*** Records supplied Section Begins ***

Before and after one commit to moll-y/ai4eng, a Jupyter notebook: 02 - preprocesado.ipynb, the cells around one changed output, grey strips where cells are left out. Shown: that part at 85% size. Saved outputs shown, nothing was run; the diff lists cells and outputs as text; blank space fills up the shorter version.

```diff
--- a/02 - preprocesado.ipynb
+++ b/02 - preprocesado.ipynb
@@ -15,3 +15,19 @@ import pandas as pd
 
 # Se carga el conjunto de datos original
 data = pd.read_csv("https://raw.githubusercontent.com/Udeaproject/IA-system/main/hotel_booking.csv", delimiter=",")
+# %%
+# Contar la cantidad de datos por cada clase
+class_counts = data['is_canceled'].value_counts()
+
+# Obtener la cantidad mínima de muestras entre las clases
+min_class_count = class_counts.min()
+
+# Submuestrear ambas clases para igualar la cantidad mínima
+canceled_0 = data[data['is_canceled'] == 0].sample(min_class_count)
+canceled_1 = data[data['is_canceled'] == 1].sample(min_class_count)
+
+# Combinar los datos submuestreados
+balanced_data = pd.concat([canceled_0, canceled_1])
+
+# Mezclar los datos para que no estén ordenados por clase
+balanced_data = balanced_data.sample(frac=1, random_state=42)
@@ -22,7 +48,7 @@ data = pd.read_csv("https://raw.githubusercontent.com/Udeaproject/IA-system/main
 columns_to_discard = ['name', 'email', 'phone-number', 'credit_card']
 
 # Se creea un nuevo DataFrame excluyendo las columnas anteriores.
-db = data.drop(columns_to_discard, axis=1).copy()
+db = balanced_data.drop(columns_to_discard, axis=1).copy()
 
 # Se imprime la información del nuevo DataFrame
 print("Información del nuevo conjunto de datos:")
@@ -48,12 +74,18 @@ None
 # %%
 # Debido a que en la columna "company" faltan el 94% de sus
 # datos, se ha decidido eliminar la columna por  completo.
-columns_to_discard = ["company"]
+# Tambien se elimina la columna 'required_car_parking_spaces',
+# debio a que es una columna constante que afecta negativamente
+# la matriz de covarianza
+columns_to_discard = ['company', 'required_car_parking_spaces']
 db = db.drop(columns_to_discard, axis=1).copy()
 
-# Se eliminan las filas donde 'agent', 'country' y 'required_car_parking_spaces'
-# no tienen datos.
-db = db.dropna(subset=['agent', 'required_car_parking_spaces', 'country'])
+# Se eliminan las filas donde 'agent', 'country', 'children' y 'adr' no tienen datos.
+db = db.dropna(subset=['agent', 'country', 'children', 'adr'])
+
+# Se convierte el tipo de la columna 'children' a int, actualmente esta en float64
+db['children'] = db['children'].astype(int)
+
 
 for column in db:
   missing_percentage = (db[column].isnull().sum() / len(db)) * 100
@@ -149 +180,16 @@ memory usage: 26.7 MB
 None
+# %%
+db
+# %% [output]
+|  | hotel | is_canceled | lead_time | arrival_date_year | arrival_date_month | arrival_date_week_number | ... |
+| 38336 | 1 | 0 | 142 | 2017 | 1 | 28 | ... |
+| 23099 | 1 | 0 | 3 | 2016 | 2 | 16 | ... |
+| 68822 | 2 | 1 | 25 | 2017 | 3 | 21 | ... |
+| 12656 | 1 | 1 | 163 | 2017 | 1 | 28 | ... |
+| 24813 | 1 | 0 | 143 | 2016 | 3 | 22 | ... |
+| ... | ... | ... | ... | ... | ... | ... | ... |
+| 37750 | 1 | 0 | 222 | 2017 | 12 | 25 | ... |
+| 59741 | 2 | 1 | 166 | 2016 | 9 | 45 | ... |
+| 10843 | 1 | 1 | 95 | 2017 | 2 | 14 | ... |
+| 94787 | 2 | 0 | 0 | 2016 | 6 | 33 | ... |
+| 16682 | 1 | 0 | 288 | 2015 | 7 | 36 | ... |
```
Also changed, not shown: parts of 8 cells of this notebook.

*** Records supplied Section Ends ***

Work instruction: For every entry in the records above, write an exact copy.

Output of the exercise:
Before and after one commit to moll-y/ai4eng, a Jupyter notebook: 02 - preprocesado.ipynb, the cells around one changed output, grey strips where cells are left out. Shown: that part at 85% size. Saved outputs shown, nothing was run; the diff lists cells and outputs as text; blank space fills up the shorter version.

```diff
--- a/02 - preprocesado.ipynb
+++ b/02 - preprocesado.ipynb
@@ -15,3 +15,19 @@ import pandas as pd
 
 # Se carga el conjunto de datos original
 data = pd.read_csv("https://raw.githubusercontent.com/Udeaproject/IA-system/main/hotel_booking.csv", delimiter=",")
+# %%
+# Contar la cantidad de datos por cada clase
+class_counts = data['is_canceled'].value_counts()
+
+# Obtener la cantidad mínima de muestras entre las clases
+min_class_count = class_counts.min()
+
+# Submuestrear ambas clases para igualar la cantidad mínima
+canceled_0 = data[data['is_canceled'] == 0].sample(min_class_count)
+canceled_1 = data[data['is_canceled'] == 1].sample(min_class_count)
+
+# Combinar los datos submuestreados
+balanced_data = pd.concat([canceled_0, canceled_1])
+
+# Mezclar los datos para que no estén ordenados por clase
+balanced_data = balanced_data.sample(frac=1, random_state=42)
@@ -22,7 +48,7 @@ data = pd.read_csv("https://raw.githubusercontent.com/Udeaproject/IA-system/main
 columns_to_discard = ['name', 'email', 'phone-number', 'credit_card']
 
 # Se creea un nuevo DataFrame excluyendo las columnas anteriores.
-db = data.drop(columns_to_discard, axis=1).copy()
+db = balanced_data.drop(columns_to_discard, axis=1).copy()
 
 # Se imprime la información del nuevo DataFrame
 print("Información del nuevo conjunto de datos:")
@@ -48,12 +74,18 @@ None
 # %%
 # Debido a que en la columna "company" faltan el 94% de sus
 # datos, se ha decidido eliminar la columna por  completo.
-columns_to_discard = ["company"]
+# Tambien se elimina la columna 'required_car_parking_spaces',
+# debio a que es una columna constante que afecta negativamente
+# la matriz de covarianza
+columns_to_discard = ['company', 'required_car_parking_spaces']
 db = db.drop(columns_to_discard, axis=1).copy()
 
-# Se eliminan las filas donde 'agent', 'country' y 'required_car_parking_spaces'
-# no tienen datos.
-db = db.dropna(subset=['agent', 'required_car_parking_spaces', 'country'])
+# Se eliminan las filas donde 'agent', 'country', 'children' y 'adr' no tienen datos.
+db = db.dropna(subset=['agent', 'country', 'children', 'adr'])
+
+# Se convierte el tipo de la columna 'children' a int, actualmente esta en float64
+db['children'] = db['children'].astype(int)
+
 
 for column in db:
   missing_percentage = (db[column].isnull().sum() / len(db)) * 100
@@ -149 +180,16 @@ memory usage: 26.7 MB
 None
+# %%
+db
+# %% [output]
+|  | hotel | is_canceled | lead_time | arrival_date_year | arrival_date_month | arrival_date_week_number | ... |
+| 38336 | 1 | 0 | 142 | 2017 | 1 | 28 | ... |
+| 23099 | 1 | 0 | 3 | 2016 | 2 | 16 | ... |
+| 68822 | 2 | 1 | 25 | 2017 | 3 | 21 | ... |
+| 12656 | 1 | 1 | 163 | 2017 | 1 | 28 | ... |
+| 24813 | 1 | 0 | 143 | 2016 | 3 | 22 | ... |
+| ... | ... | ... | ... | ... | ... | ... | ... |
+| 37750 | 1 | 0 | 222 | 2017 | 12 | 25 | ... |
+| 59741 | 2 | 1 | 166 | 2016 | 9 | 45 | ... |
+| 10843 | 1 | 1 | 95 | 2017 | 2 | 14 | ... |
+| 94787 | 2 | 0 | 0 | 2016 | 6 | 33 | ... |
+| 16682 | 1 | 0 | 288 | 2015 | 7 | 36 | ... |
```
Also changed, not shown: parts of 8 cells of this notebook.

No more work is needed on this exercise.